New seismic regulations are rippling across California. Connect Media asked Partner Engineering and Science’s Jenny Redlin to share how ordinances at the state level cascade out to local markets. She shared how the changes are expected to affect the Los Angeles CRE sector, as well as what they mean for owners, investors, and financing for properties in the market.
Q: Seismic retrofit ordinances are sprouting up around California. How do these new seismic retrofit regulations affect owners and investors in the state?
A: It’s like a domino effect! Ordinances now exist in San Francisco, Los Angeles, West-Hollywood, Santa Monica, Alameda, Berkeley, and Fremont that require vulnerable buildings (masonry; wood-frame soft-story; non-ductile concrete) to be reinforced or retrofitted. When served a notice to comply, owners can work with a structural engineer to appeal the requirement if they can demonstrate that the building is compliant or exempt, or they can perform the retrofit, in which case it pays to act soon to get ahead of the expected shortage of qualified engineers. Investors should also consider whether a building is – or will be – impacted by an ordinance.

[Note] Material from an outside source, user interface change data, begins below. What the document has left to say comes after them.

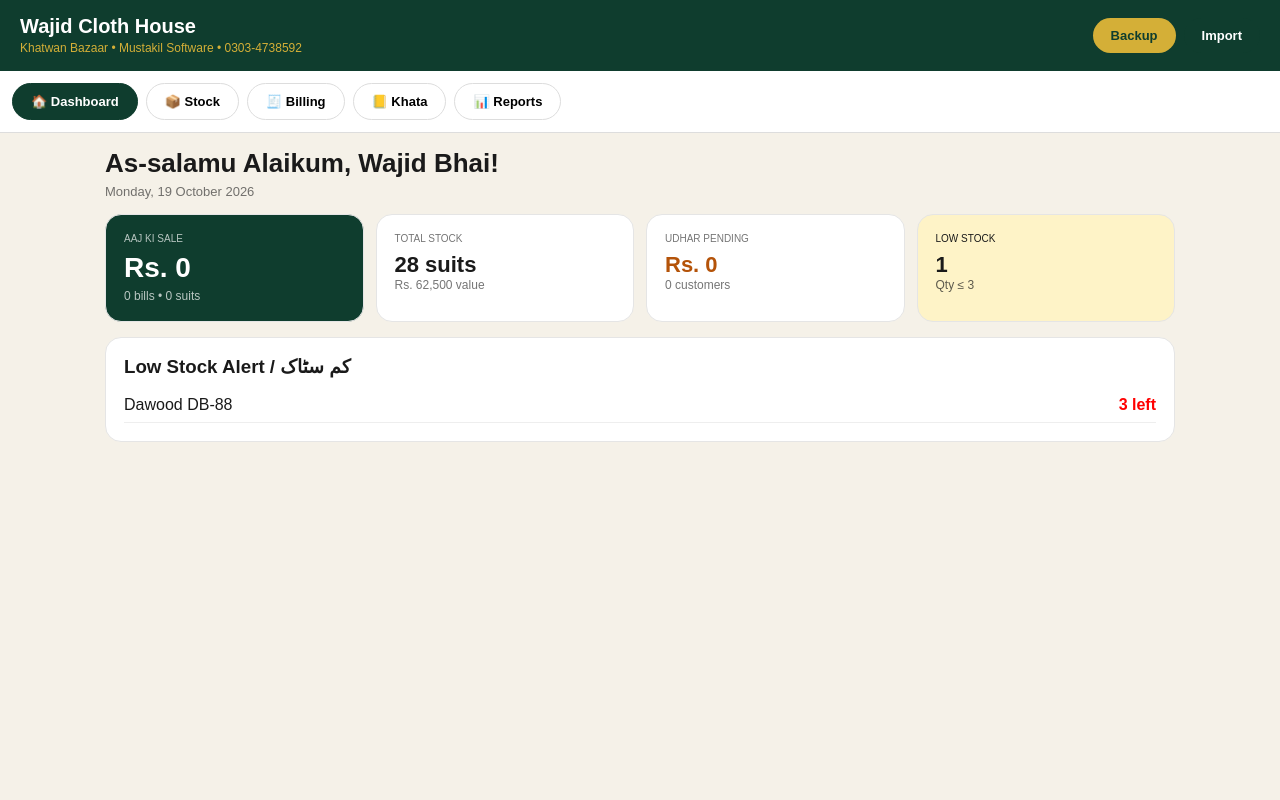
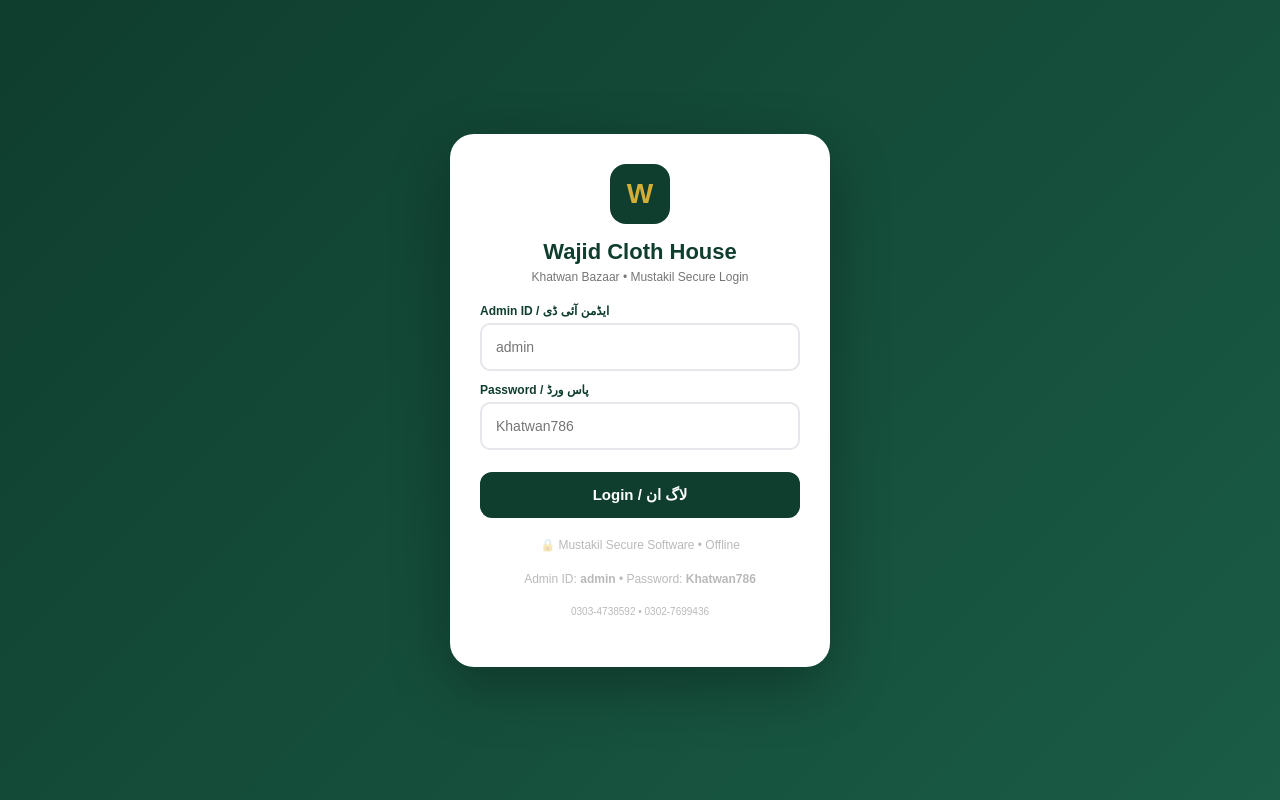
Before and after one commit to aliahsankhan2006-ai/wajidclothhousekhatwan, a plain HTML site: page software.html in a window 1280 px wide. Drawn offline with Linux system fonts and the light colour scheme.

Commit message:
Add files via upload

```diff
--- a/software.html
+++ b/software.html
@@ -3,7 +3,7 @@
 <head>
 <meta charset="UTF-8">
 <meta name="viewport" content="width=device-width, initial-scale=1.0">
-<title>Wajid Cloth House - Mustakil Software</title>
+<title>Wajid Cloth House - Mustakil Software - Secure</title>
 <style>
 *{box-sizing:border-box;margin:0;padding:0;font-family:Arial,sans-serif}
 body{background:#f5f1e8;color:#1a1a1a}
@@ -26,16 +26,54 @@ table{width:100%;border-collapse:collapse;font-size:13px}
 th{background:#f6f3eb;padding:10px;text-align:left;font-size:11px}
 td{padding:10px;border-bottom:1px solid #eee}
 .low{color:red;font-weight:bold}
-.toast{position:fixed;bottom:20px;left:50%;transform:translateX(-50%);background:#0f3d2e;color:white;padding:12px 20px;border-radius:25px;font-size:13px;display:none;z-index:200}
+.toast{position:fixed;bottom:20px;left:50%;transform:translateX(-50%);background:#0f3d2e;color:white;padding:12px 20px;border-radius:25px;font-size:13px;display:none;z-index:500}
 .modal{position:fixed;top:0;left:0;right:0;bottom:0;background:rgba(0,0,0,0.6);display:none;align-items:center;justify-content:center;padding:15px;z-index:300}
 .modal-box{background:white;border-radius:16px;padding:20px;max-width:400px;width:100%}
+/* LOGIN SCREEN - MUSTAKIL SECURITY */
+#loginScreen{position:fixed;inset:0;z-index:1000;background:linear-gradient(135deg,#0f3d2e 0%,#1a5c46 100%);display:flex;align-items:center;justify-content:center;padding:20px}
+.login-box{background:white;border-radius:24px;padding:30px;max-width:380px;width:100%;box-shadow:0 20px 60px rgba(0,0,0,0.3);text-align:center}
+.login-logo{width:60px;height:60px;background:#0f3d2e;color:#d4af37;border-radius:16px;display:flex;align-items:center;justify-content:center;font-weight:900;font-size:28px;margin:0 auto 15px}
+.login-box h2{font-size:22px;margin-bottom:5px;color:#0f3d2e}
+.login-box p{font-size:12px;opacity:0.6;margin-bottom:20px}
+.login-input{margin-bottom:12px;text-align:left}
+.login-input label{font-size:12px;font-weight:bold;display:block;margin-bottom:5px;color:#0f3d2e}
+.login-input input{padding:14px;font-size:14px;border:2px solid #e5e7eb}
+.login-input input:focus{border-color:#0f3d2e;outline:none}
+.login-btn{width:100%;padding:14px;background:#0f3d2e;color:white;border:none;border-radius:12px;font-weight:bold;font-size:15px;cursor:pointer;margin-top:10px}
+.login-btn:hover{background:#1a5c46}
+.login-error{color:red;font-size:12px;margin-top:10px;display:none}
+.login-footer{margin-top:20px;font-size:11px;opacity:0.5}
 </style>
 </head>
 <body>
 
+<!-- SECURE LOGIN -->
+<div id="loginScreen">
+<div class="login-box">
+<div class="login-logo">W</div>
+<h2>Wajid Cloth House</h2>
+<p>Khatwan Bazaar • Mustakil Secure Login</p>
+<div class="login-input">
+<label>Admin ID / ایڈمن آئی ڈی</label>
+<input id="loginId" type="text" placeholder="admin">
+</div>
+<div class="login-input">
+<label>Password / پاس ورڈ</label>
+<input id="loginPass" type="password" placeholder="Khatwan786">
+</div>
+<button class="login-btn" onclick="doLogin()">Login / لاگ ان</button>
+<p id="loginError" class="login-error">❌ ID ya Password galat hai!</p>
+<div class="login-footer">
+<p>🔒 Mustakil Secure Software • Offline</p>
+<p style="margin-top:5px">Admin ID: <b>admin</b> • Password: <b>Khatwan786</b></p>
+<p style="margin-top:8px;font-size:10px">0303-4738592 • 0302-7699436</p>
+</div>
+</div>
+</div>
+
 <div class="header">
-<div><h1>Wajid Cloth House</h1><span>Khatwan Bazaar • Mustakil Software • 0303-4738592</span></div>
-<div style="display:flex;gap:8px"><button class="btn btn-gold" onclick="exportData()">Backup</button><button class="btn" onclick="document.getElementById('importFile').click()">Import</button><input type="file" id="importFile" hidden accept=".json" onchange="importData(event)"></div>
+<div><h1>Wajid Cloth House</h1><span>Khatwan Bazaar • Mustakil Software • Secure</span></div>
+<div style="display:flex;gap:8px"><button class="btn btn-gold" onclick="exportData()">Backup</button><button class="btn" onclick="document.getElementById('importFile').click()">Import</button><button class="btn" onclick="logout()" style="background:#7f1d1d">Logout</button><input type="file" id="importFile" hidden accept=".json" onchange="importData(event)"></div>
 </div>
 
 <div class="tabs">
@@ -124,6 +162,50 @@ td{padding:10px;border-bottom:1px solid #eee}
 </div>
 
 <script>
+// ===== SECURE LOGIN - MUSTAKIL =====
+const ADMIN_ID = "admin";
+const ADMIN_PASS = "Khatwan786";
+const ALT_ID = "Khatwan786"; // also allow Khatwan786 as ID
+
+function checkLogin(){
+ let logged = localStorage.getItem('wajid_logged_in');
+ if(logged === 'true'){
+   document.getElementById('loginScreen').style.display='none';
+   return true;
+ }
+ return false;
+}
+
+function doLogin(){
+ let id = document.getElementById('loginId').value.trim();
+ let pass = document.getElementById('loginPass').value.trim();
+ let error = document.getElementById('loginError');
+ // Allow admin/Khatwan786 or Khatwan786/Khatwan786
+ if((id.toLowerCase()===ADMIN_ID && pass===ADMIN_PASS) || (id===ALT_ID && pass===ADMIN_PASS) || (id.toLowerCase()===ADMIN_ID.toLowerCase() && pass===ADMIN_PASS)){
+   localStorage.setItem('wajid_logged_in','true');
+   document.getElementById('loginScreen').style.display='none';
+   toast('Login successful! Welcome Wajid Bhai ✓');
+   renderDash();
+ } else {
+   error.style.display='block';
+   toast('❌ ID ya Password galat!');
+ }
+}
+
+function logout(){
+ if(confirm('Logout karna hai?')){
+   localStorage.removeItem('wajid_logged_in');
+   document.getElementById('loginScreen').style.display='flex';
+   document.getElementById('loginId').value='';
+   document.getElementById('loginPass').value='';
+ }
+}
+
+// Allow Enter key
+document.getElementById('loginPass').addEventListener('keypress', function(e){ if(e.key==='Enter') doLogin(); });
+document.getElementById('loginId').addEventListener('keypress', function(e){ if(e.key==='Enter') document.getElementById('loginPass').focus(); });
+
+// ===== ORIGINAL SOFTWARE CODE =====
 let stock = JSON.parse(localStorage.getItem('wajid_final_stock')||'[]');
 let bills = JSON.parse(localStorage.getItem('wajid_final_bills')||'[]');
 let selected = [];
@@ -143,7 +225,6 @@ function saveBills(){localStorage.setItem('wajid_final_bills',JSON.stringify(bil
 function toast(m){let t=document.getElementById('toast');t.textContent=m;t.style.display='block';setTimeout(()=>t.style.display='none',2500)}
 
 function openTab(tab){
- console.log('Opening tab:', tab);
  document.querySelectorAll('.tab-content').forEach(e=>e.classList.remove('active'));
  document.querySelectorAll('.tab-btn').forEach(e=>e.classList.remove('active'));
  let target=document.getElementById('tab-'+tab);
@@ -316,8 +397,13 @@ function exportCSV(){
  let blob=new Blob([csv],{type:'text/csv'});let a=document.createElement('a');a.href=URL.createObjectURL(blob);a.download='wajid_report.csv';a.click();
 }
 
-renderDash();
-renderStock();
+// Init
+if(!checkLogin()){
+ // show login
+} else {
+ renderDash();
+ renderStock();
+}
 </script>
 </body>
 </html>
```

Q: How long does it take and how much does it cost to comply with these ordinances?
A: The timeline to comply is relatively short. For the L.A. ordinance, the wood frame soft story retrofits are required to be completed within seven years, and retrofits on non-ductile concrete buildings to be completed within 25 years of receiving an order to comply. Construction costs can range anywhere from $30,000 for an easy job to $300,000 for more complicated projects. There are also consulting and design costs, which typically range from $10,000 to $50,000. Of course, all of this is dependent on the building and the scope of work that will be completed.
Q: What financing or other programs are available to help with the costs of retrofit?
A: The LADBS Cost Recovery Program allows landlords to pass up to 50% of costs to tenants through rent increases. PACE allows retrofits to be financed through the property’s tax bill. CalCAP recently established the Seismic Safety Capital Access Loan Program, which creates a lending incentive by offering loss reserve protection to those underwriting the retrofits. Loans of up to $250,000 can be enrolled, and CalCAP is currently enlisting participating lenders. Although tax credit bill AB428 was vetoed in October 2015, I expect others to be passed in the future to help building owners manage the financial impacts of retrofit ordinances.
For comments, questions or concerns, please contact Dennis Kaiser